I did make money though, and it was a little bit more each month. To celebrate that somewhat awesome achievement, I'm sharing a free cupcake with anyone who reads this. You can grab that printable right here, because any victory is a good reason to eat a cupcake!
I totally bombed social media last year. I had two phones lock up and die on me last year, so that limited the amount of time I spent networking. (As in, delete almost 4 months of the year due to phone issues.)
I also had that sad moment when I realized I was putting most of my time and focus into Twitter, and it only accounted for less than 1% of my traffic. :( Not cool.
A Brief Look At Art
Along with regular blogging stats, I have to throw in a bit about the art and design too. I had not actively tried to sell any artwork online since 2012. So whereas I didn't make many sales last year, I was surprised that I made any at all.

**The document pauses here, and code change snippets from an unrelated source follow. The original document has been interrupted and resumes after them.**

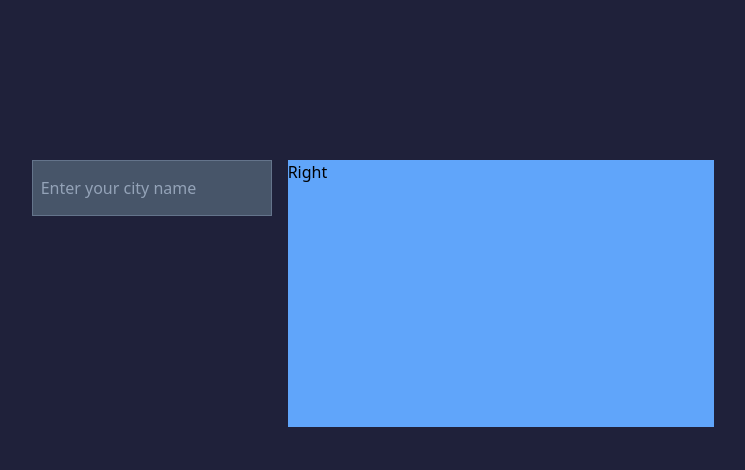
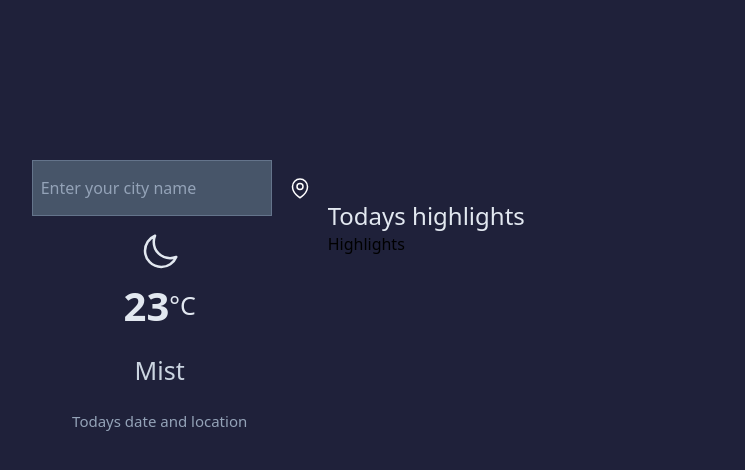
Before and after one commit to singhaman7462/Weather_app, a React (Vite) app: page / in a window 1280 px wide. Shown: the top 470 px of the page, without its empty margins (267-1012 px from the left). Built offline with nearby package versions, Linux system fonts and the light colour scheme.

Commit message:
completed the left part of the UI with hard coded values

```diff
--- a/src/App.jsx
+++ b/src/App.jsx
@@ -1,17 +1,19 @@
-import './App.css'
-import Temperature from './components/Temperature';
+import "./App.css";
+import Highlights from "./components/Highlights";
+import Temperature from "./components/Temperature";
 
 function App() {
-
-
   return (
-    <div className='bg-[#1F213A] h-screen flex justify-center'>
-      <div className='mt-40 w-1/5 h-1/3'>
-      <Temperature/>
+    <div className="bg-[#1F213A] h-screen flex justify-center">
+      <div className="mt-40 w-1/5 h-1/3">
+        <Temperature />
       </div>
-      <div className='bg-blue-400 mt-40 w-1/3 h-1/3'>Right</div>
+      <div className="mt-40 w-1/3 h-1/3 p-10">
+      <h2 className="text-slate-200 text-2xl">Todays highlights</h2>
+      <Highlights/>
+      </div>
     </div>
   );
 }
 
-export default App
+export default App;
--- /dev/null
+++ b/src/components/Highlights.jsx
@@ -0,0 +1,9 @@
+import React from 'react'
+
+function Highlights() {
+  return (
+    <div>Highlights</div>
+  )
+}
+
+export default Highlights
--- a/src/components/Temperature.jsx
+++ b/src/components/Temperature.jsx
@@ -21,7 +21,7 @@ function Temperature() {
             viewBox="0 0 24 24"
             stroke-width="1.5"
             stroke="white"
-            class="size-6"
+            className="w-6 h-6 text-transform scale-100 hover:scale-110 transition-transform duration-300 ease-in-out"
           >
             <path
               stroke-linecap="round"
@@ -36,6 +36,51 @@ function Temperature() {
           </svg>
         </div>
       </div>
+
+      <div className="flex justify-center mt-4">
+        {/* <svg
+          xmlns="http://www.w3.org/2000/svg"
+          fill="none"
+          viewBox="0 0 24 24"
+          stroke-width="1.5"
+          stroke="currentColor"
+          className="w-12 h-12 text-yellow-300 text-transform scale-100 hover:scale-110 transition-transform duration-300 ease-in-out"
+        >
+          <path
+            stroke-linecap="round"
+            stroke-linejoin="round"
+            d="M12 3v2.25m6.364.386-1.591 1.591M21 12h-2.25m-.386 6.364-1.591-1.591M12 18.75V21m-4.773-4.227-1.591 1.591M5.25 12H3m4.227-4.773L5.636 5.636M15.75 12a3.75 3.75 0 1 1-7.5 0 3.75 3.75 0 0 1 7.5 0Z"
+          />
+        </svg> */}
+
+        <svg
+          xmlns="http://www.w3.org/2000/svg"
+          fill="none"
+          viewBox="0 0 24 24"
+          stroke-width="1.5"
+          stroke="currentColor"
+          className="w-10 h-10 text-slate-200 text-transform scale-100 hover:scale-110 transition-transform duration-300 ease-in-out"
+        >
+          <path
+            stroke-linecap="round"
+            stroke-linejoin="round"
+            d="M21.752 15.002A9.72 9.72 0 0 1 18 15.75c-5.385 0-9.75-4.365-9.75-9.75 0-1.33.266-2.597.748-3.752A9.753 9.753 0 0 0 3 11.25C3 16.635 7.365 21 12.75 21a9.753 9.753 0 0 0 9.002-5.998Z"
+          />
+        </svg>
+      </div>
+
+      <div className="flex justify-center items-center text-slate-200 mt-1">
+        <p className="font-semibold text-[40px]">23</p>
+        <span className="text-[25px]">°C</span>
+      </div>
+
+      <div className="flex justify-center items-center text-slate-300 mt-4 text-[25px] text-transform scale-100 hover:scale-110 transition-transform duration-300 ease-in-out">
+        Mist
+      </div>
+
+      <div className="flex justify-center text-slate-400 mt-5 text-[15px]">
+        Todays date and location
+      </div>
     </>
   );
 }
```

So far, Zazzle is showing a lot of promise for what I like creating, and I'm hoping to build that up more this year.
Blogging Goals For This Year
So that was my first year with this site. It was crazy, fun, and sometimes very sloppy.
I really wanted to be able to write this and say how I did tons of amazing things and broke records, but maybe this will help to encourage others to keep trying and not worry so much about numbers or perfection at first.
I'm ready to start this year clean, sharp, and focused.
A few goals:
- Build up my pageviews
- Master affiliate links
- Create more products
- Try guest posting
- Network better
- Become supreme overlord ruler of the universe.
Oh. And maybe write an ebook.
Sharesies: What was the most important lesson (or mistake) from your first year with a new blog or website?